Laura Rubin is a street photographer who has captured many scenes of the lost city. Perhaps best known for her work documenting Andy Warhol's performers--see an interview with her in Warhol Stars--her photos can be found at her website and in a slideshow on youtube. She was gracious enough to answer a few of my questions here.
Kue Jong Barber, Bayard St., 1988
Q: You were born in Brooklyn and lived in Manhattan for many years. As a long-term resident and a native, how do you think of the current state of the city?

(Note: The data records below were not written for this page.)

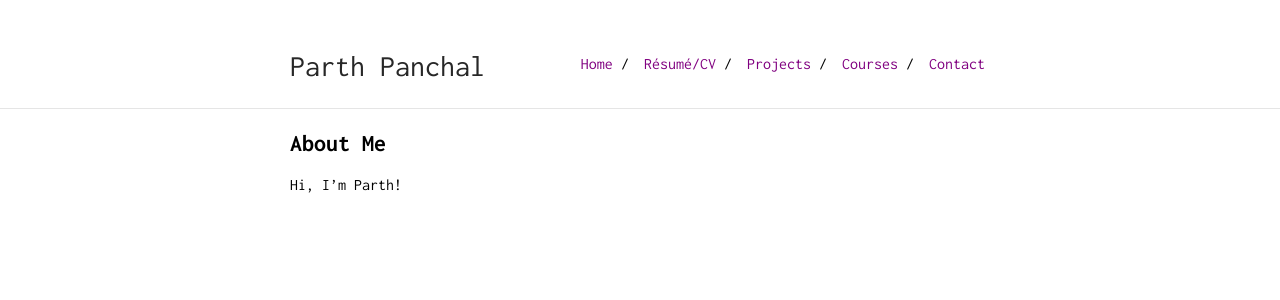
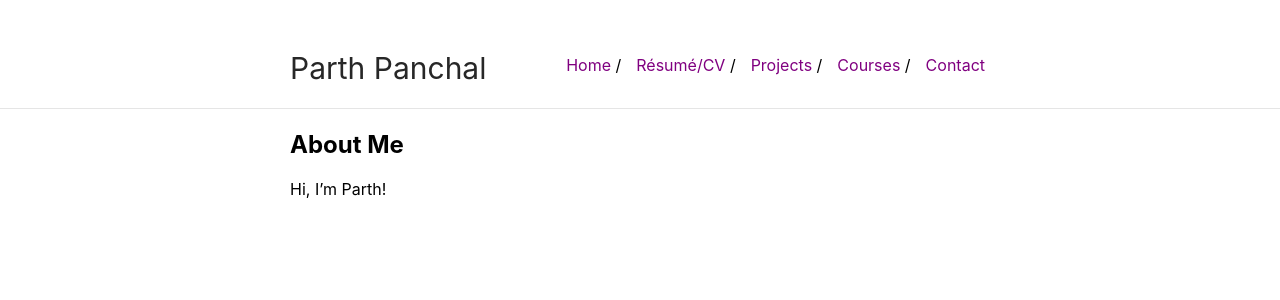
Before and after one commit to parth-panchal/parth-panchal.github.io, a Jekyll site: the page built from index.md, in a window 1280 px wide. Shown: the top 300 px of the page. Built offline with Jekyll 4.4.1, drawn with Linux system fonts in a browser that asks for light colours; our own code applies the rules of GitHub Pages for plain Markdown files.

Commit message:
changed font

```diff
--- a/_sass/_style.scss
+++ b/_sass/_style.scss
@@ -11,7 +11,7 @@
 }
 body {
     margin: 0;
-    font-family: "Inconsolata";
+    font-family: -apple-system, BlinkMacSystemFont, 'Segoe UI', Roboto, Oxygen, Ubuntu, Cantarell, 'Open Sans', 'Helvetica Neue', sans-serif;
     height: 100%;
 }
 a {
```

Has it lost its soul or is that just being melodramatic?
A: i don't think you are being melodramatic. the city has always changed, but the speed of change over the last few years is scary.
bloomberg is so picky about food & smoke. that’s great, but what about some laws for visuals? where do we put chain stores? why can’t the box drugstores/banks/tech places conform a bit to the specific areas? can these stores be more subtle in some neighborhoods? what’s up with all those primary colors? you can thank bloomberg for making new york into a tourist destination. it’s shameful--sex & the city tours? on perry st? how downwardly mobile.
Mario Montez Making Up, 1969
Q: Your work brings to mind the recent book of photos Justin Bond/Jackie Curtis by Hilton Als. Do you find yourself at all drawn to photographing contemporary drag queens and other gender artists?
A: i did those photos 2 generations ago, when i was in college. drag pictures make up like 3% of my work. but they got the most attention, more than i wanted. (be careful what you wish for.) they were pulled from every major magazine & book publisher. what is so menacing about a little puerto rican man putting on make up? it was so conservative then.
& warhol had all that bad p.r. the NYT wrote an article about how dangerous & perverse the factory was. this was before he was shot. basically, he paved the way for oprah.
recently, columbia university had a "mario montez day" (the ethnicity, race, & gender studies dept/latino division. enough said). they used my photo as the PR poster. no, i don’t have an attraction to photographing drag. though a good performance is always fun.
Tommy the Polisher, Chinatown, 1993
Q: What inspires you, as a photographer, about the city today?
A: when shooting photos in 1993, i noticed new york had changed, but also stayed the same. it was the feeling of history that attracted me, the streets & the landmarks that still exist. i passed the same buildings as i did in the mid 60s, & felt the same energy, especially on the lower east side. it was if time had stopped for that moment.
new york is the world’s most gigantic movie set. all new yorkers star in the movie of life, 24/7. huntington hartford is a new yorker. so are the eldridge street boyz, the chinese waiter, penny in her silk dress, the ducks, the dogs. that is what my website/video is about. 800 languages are spoken in new york. there are still traces of ancient history. how’s that for a film? you never have to leave, it’s all there. you can cross all worlds in a day. that’s what inspires me about new york.
i continued to photograph through 2008. each time i returned, more would "vanish." upon each visit, i had to search for private spaces, to just "be."